* _Material provided_:
--------------------------------
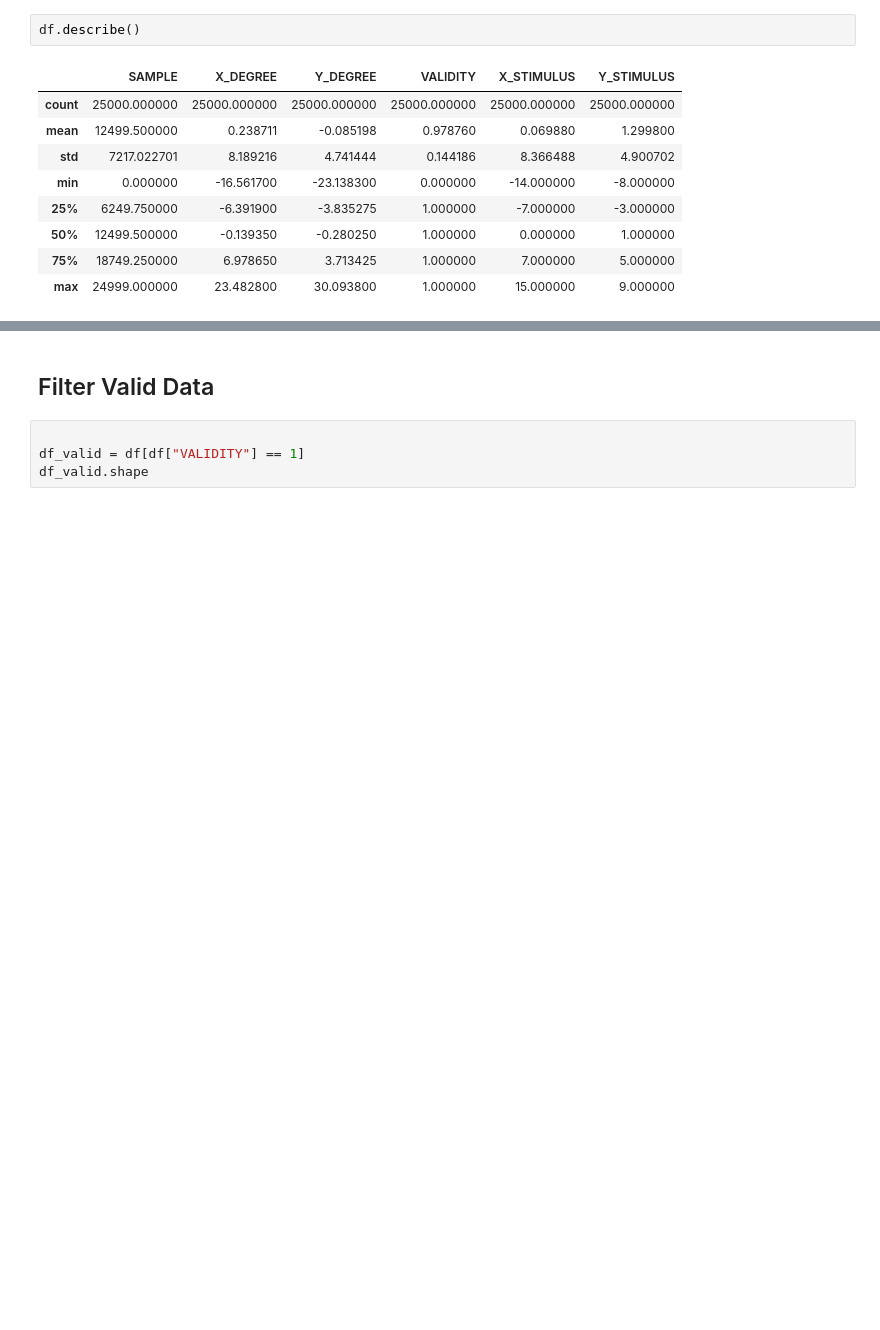
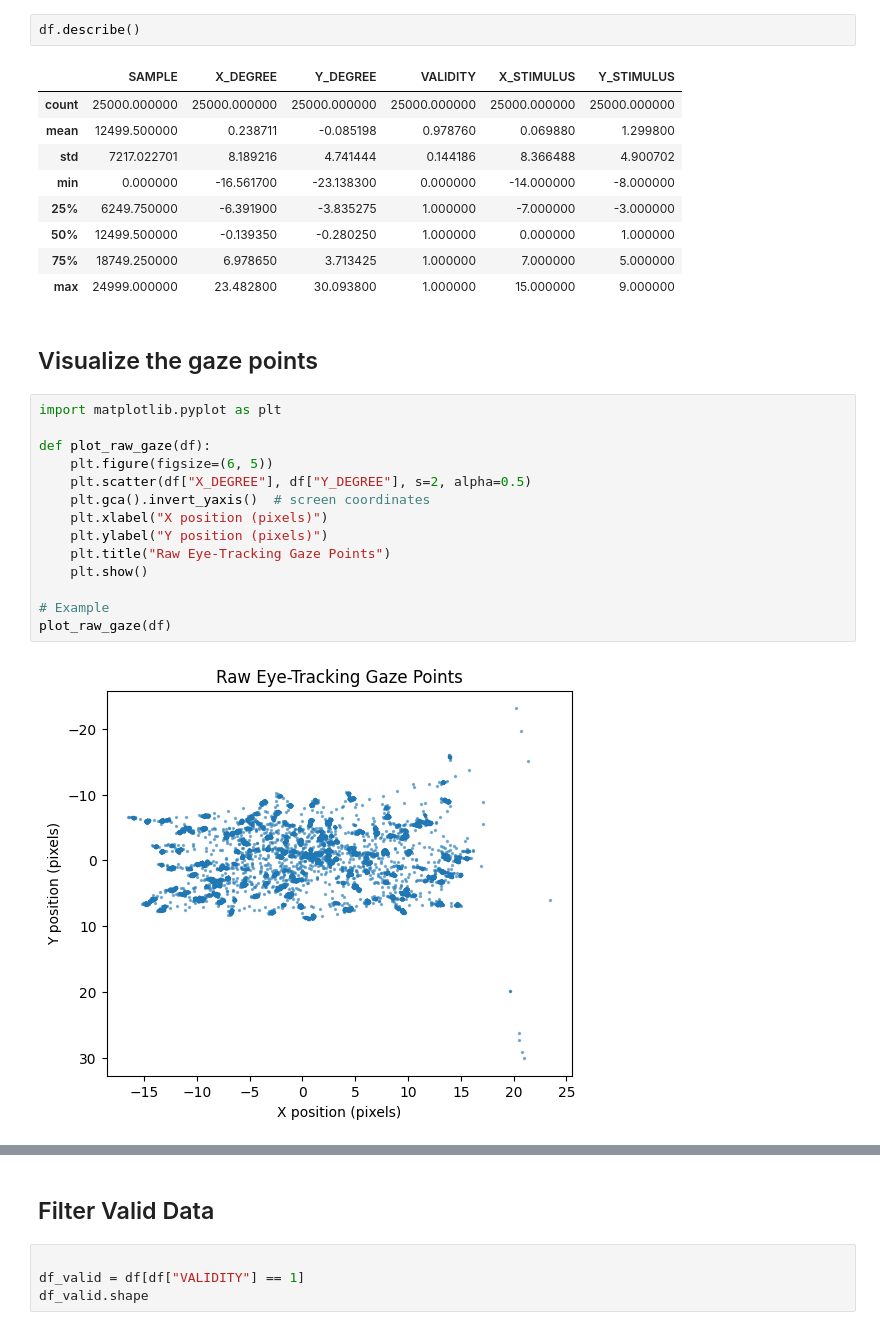
Before and after one commit to SammyGIS/hpc-ml-course, a Jupyter notebook: Lessons/2. Data Exploration & Analytics/data_exploration.ipynb, the cells around one changed output, grey strips where cells are left out. Saved outputs shown, nothing was run; the diff lists cells and outputs as text; blank space fills up the shorter version.

```diff
--- a/Lessons/2. Data Exploration & Analytics/data_exploration.ipynb
+++ b/Lessons/2. Data Exploration & Analytics/data_exploration.ipynb
@@ -175,3 +175,21 @@ df.describe()
 | 50% | 12499.500000 | -0.139350 | -0.280250 | 1.000000 | 0.000000 | 1.000000 |
 | 75% | 18749.250000 | 6.978650 | 3.713425 | 1.000000 | 7.000000 | 5.000000 |
 | max | 24999.000000 | 23.482800 | 30.093800 | 1.000000 | 15.000000 | 9.000000 |
+# %% [markdown]
+## Visualize the gaze points
+# %%
+import matplotlib.pyplot as plt
+
+def plot_raw_gaze(df):
+    plt.figure(figsize=(6, 5))
+    plt.scatter(df["X_DEGREE"], df["Y_DEGREE"], s=2, alpha=0.5)
+    plt.gca().invert_yaxis()  # screen coordinates
+    plt.xlabel("X position (pixels)")
+    plt.ylabel("Y position (pixels)")
+    plt.title("Raw Eye-Tracking Gaze Points")
+    plt.show()
+
+# Example
+plot_raw_gaze(df)
+# %% [output]
+[figure, added]
```
Also changed, not shown: parts of 4 cells of this notebook, 3 other files.
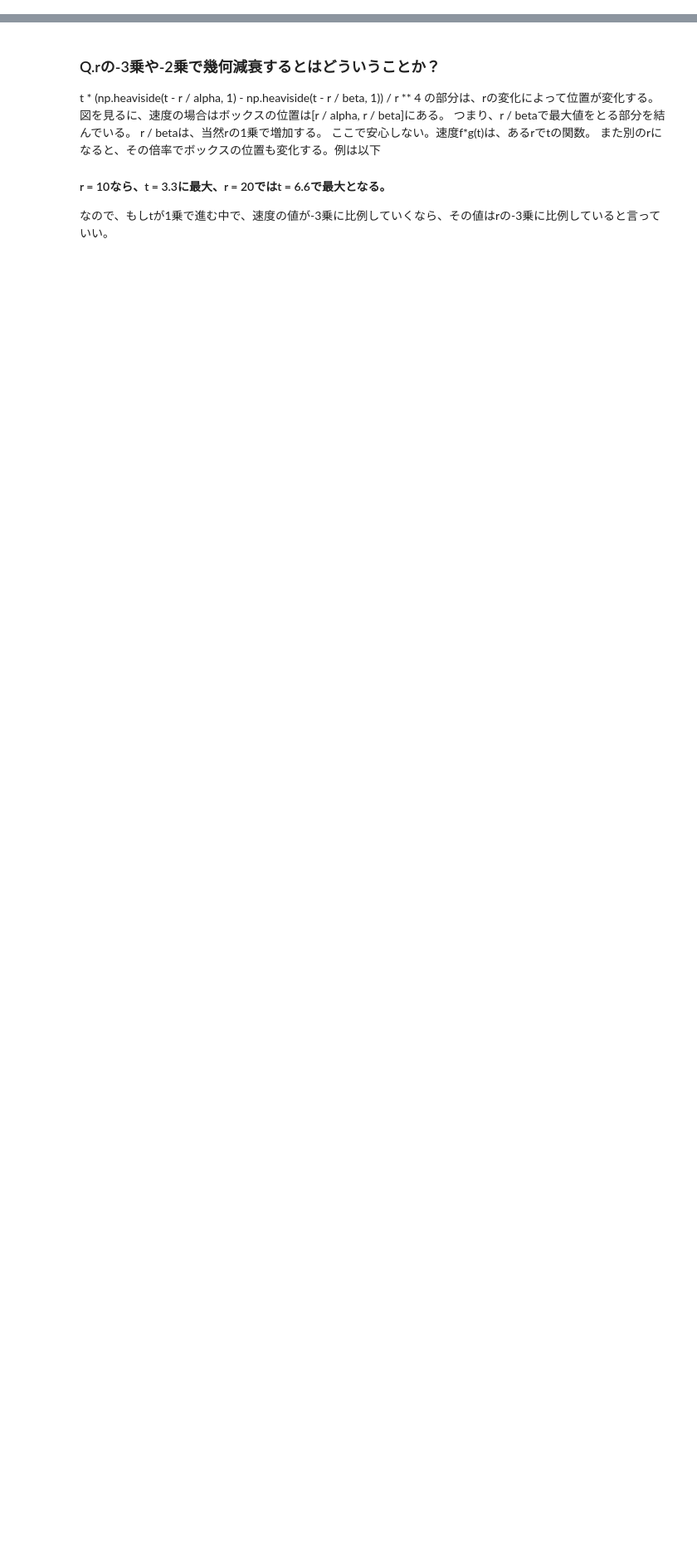
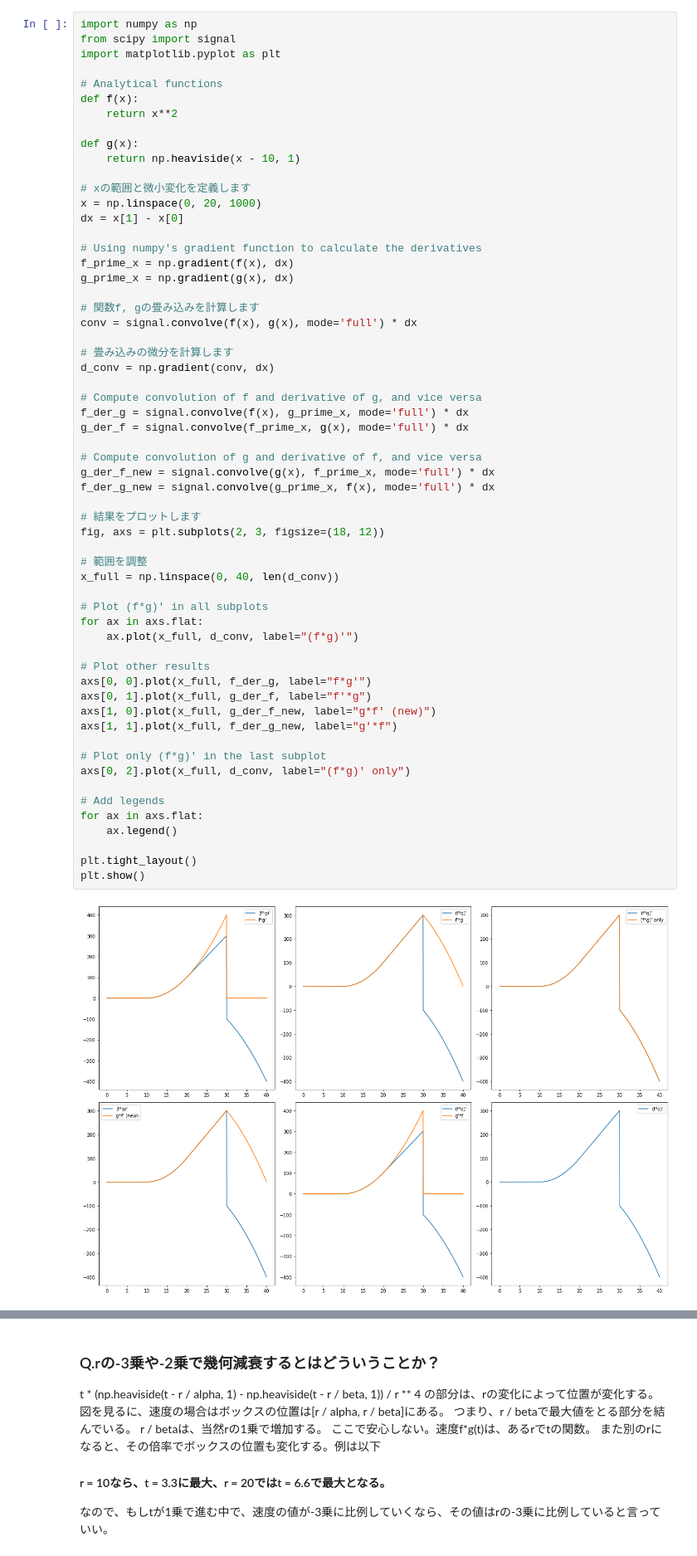
Before and after one commit to SKvr-46/Wavenumber_Spectrum, a Jupyter notebook: Convolution.ipynb, the cells around one changed output, grey strips where cells are left out. Shown at 83% size. Drawn from its saved outputs; the diff is of its cells as text; blank space fills up the shorter version.

```diff
--- a/Convolution.ipynb
+++ b/Convolution.ipynb
@@ -111,0 +112,61 @@ plt.show()
+# %%
+import numpy as np
+from scipy import signal
+import matplotlib.pyplot as plt
+
+# Analytical functions
+def f(x):
+    return x**2
+
+def g(x):
+    return np.heaviside(x - 10, 1)
+
+# xの範囲と微小変化を定義します
+x = np.linspace(0, 20, 1000)
+dx = x[1] - x[0]
+
+# Using numpy's gradient function to calculate the derivatives
+f_prime_x = np.gradient(f(x), dx)
+g_prime_x = np.gradient(g(x), dx)
+
+# 関数f, gの畳み込みを計算します
+conv = signal.convolve(f(x), g(x), mode='full') * dx
+
+# 畳み込みの微分を計算します
+d_conv = np.gradient(conv, dx)
+
+# Compute convolution of f and derivative of g, and vice versa
+f_der_g = signal.convolve(f(x), g_prime_x, mode='full') * dx
+g_der_f = signal.convolve(f_prime_x, g(x), mode='full') * dx
+
+# Compute convolution of g and derivative of f, and vice versa
+g_der_f_new = signal.convolve(g(x), f_prime_x, mode='full') * dx
+f_der_g_new = signal.convolve(g_prime_x, f(x), mode='full') * dx
+
+# 結果をプロットします
+fig, axs = plt.subplots(2, 3, figsize=(18, 12))
+
+# 範囲を調整
+x_full = np.linspace(0, 40, len(d_conv))
+
+# Plot (f*g)' in all subplots
+for ax in axs.flat:
+    ax.plot(x_full, d_conv, label="(f*g)'")
+
+# Plot other results
+axs[0, 0].plot(x_full, f_der_g, label="f*g'")
+axs[0, 1].plot(x_full, g_der_f, label="f'*g")
+axs[1, 0].plot(x_full, g_der_f_new, label="g*f' (new)")
+axs[1, 1].plot(x_full, f_der_g_new, label="g'*f")
+
+# Plot only (f*g)' in the last subplot
+axs[0, 2].plot(x_full, d_conv, label="(f*g)' only")
+
+# Add legends
+for ax in axs.flat:
+    ax.legend()
+
+plt.tight_layout()
+plt.show()
+# %% [output]
+[figure, added]
```
Also changed, not shown: parts of 10 cells of this notebook.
--------------------------------
* _Exercise requirements_: Please hand back every entry above exactly, with no images in the copy.

* _Solution below_:
Before and after one commit to SammyGIS/hpc-ml-course, a Jupyter notebook: Lessons/2. Data Exploration & Analytics/data_exploration.ipynb, the cells around one changed output, grey strips where cells are left out. Saved outputs shown, nothing was run; the diff lists cells and outputs as text; blank space fills up the shorter version.

```diff
--- a/Lessons/2. Data Exploration & Analytics/data_exploration.ipynb
+++ b/Lessons/2. Data Exploration & Analytics/data_exploration.ipynb
@@ -175,3 +175,21 @@ df.describe()
 | 50% | 12499.500000 | -0.139350 | -0.280250 | 1.000000 | 0.000000 | 1.000000 |
 | 75% | 18749.250000 | 6.978650 | 3.713425 | 1.000000 | 7.000000 | 5.000000 |
 | max | 24999.000000 | 23.482800 | 30.093800 | 1.000000 | 15.000000 | 9.000000 |
+# %% [markdown]
+## Visualize the gaze points
+# %%
+import matplotlib.pyplot as plt
+
+def plot_raw_gaze(df):
+    plt.figure(figsize=(6, 5))
+    plt.scatter(df["X_DEGREE"], df["Y_DEGREE"], s=2, alpha=0.5)
+    plt.gca().invert_yaxis()  # screen coordinates
+    plt.xlabel("X position (pixels)")
+    plt.ylabel("Y position (pixels)")
+    plt.title("Raw Eye-Tracking Gaze Points")
+    plt.show()
+
+# Example
+plot_raw_gaze(df)
+# %% [output]
+[figure, added]
```
Also changed, not shown: parts of 4 cells of this notebook, 3 other files.
Before and after one commit to SKvr-46/Wavenumber_Spectrum, a Jupyter notebook: Convolution.ipynb, the cells around one changed output, grey strips where cells are left out. Shown at 83% size. Drawn from its saved outputs; the diff is of its cells as text; blank space fills up the shorter version.

```diff
--- a/Convolution.ipynb
+++ b/Convolution.ipynb
@@ -111,0 +112,61 @@ plt.show()
+# %%
+import numpy as np
+from scipy import signal
+import matplotlib.pyplot as plt
+
+# Analytical functions
+def f(x):
+    return x**2
+
+def g(x):
+    return np.heaviside(x - 10, 1)
+
+# xの範囲と微小変化を定義します
+x = np.linspace(0, 20, 1000)
+dx = x[1] - x[0]
+
+# Using numpy's gradient function to calculate the derivatives
+f_prime_x = np.gradient(f(x), dx)
+g_prime_x = np.gradient(g(x), dx)
+
+# 関数f, gの畳み込みを計算します
+conv = signal.convolve(f(x), g(x), mode='full') * dx
+
+# 畳み込みの微分を計算します
+d_conv = np.gradient(conv, dx)
+
+# Compute convolution of f and derivative of g, and vice versa
+f_der_g = signal.convolve(f(x), g_prime_x, mode='full') * dx
+g_der_f = signal.convolve(f_prime_x, g(x), mode='full') * dx
+
+# Compute convolution of g and derivative of f, and vice versa
+g_der_f_new = signal.convolve(g(x), f_prime_x, mode='full') * dx
+f_der_g_new = signal.convolve(g_prime_x, f(x), mode='full') * dx
+
+# 結果をプロットします
+fig, axs = plt.subplots(2, 3, figsize=(18, 12))
+
+# 範囲を調整
+x_full = np.linspace(0, 40, len(d_conv))
+
+# Plot (f*g)' in all subplots
+for ax in axs.flat:
+    ax.plot(x_full, d_conv, label="(f*g)'")
+
+# Plot other results
+axs[0, 0].plot(x_full, f_der_g, label="f*g'")
+axs[0, 1].plot(x_full, g_der_f, label="f'*g")
+axs[1, 0].plot(x_full, g_der_f_new, label="g*f' (new)")
+axs[1, 1].plot(x_full, f_der_g_new, label="g'*f")
+
+# Plot only (f*g)' in the last subplot
+axs[0, 2].plot(x_full, d_conv, label="(f*g)' only")
+
+# Add legends
+for ax in axs.flat:
+    ax.legend()
+
+plt.tight_layout()
+plt.show()
+# %% [output]
+[figure, added]
```
Also changed, not shown: parts of 10 cells of this notebook.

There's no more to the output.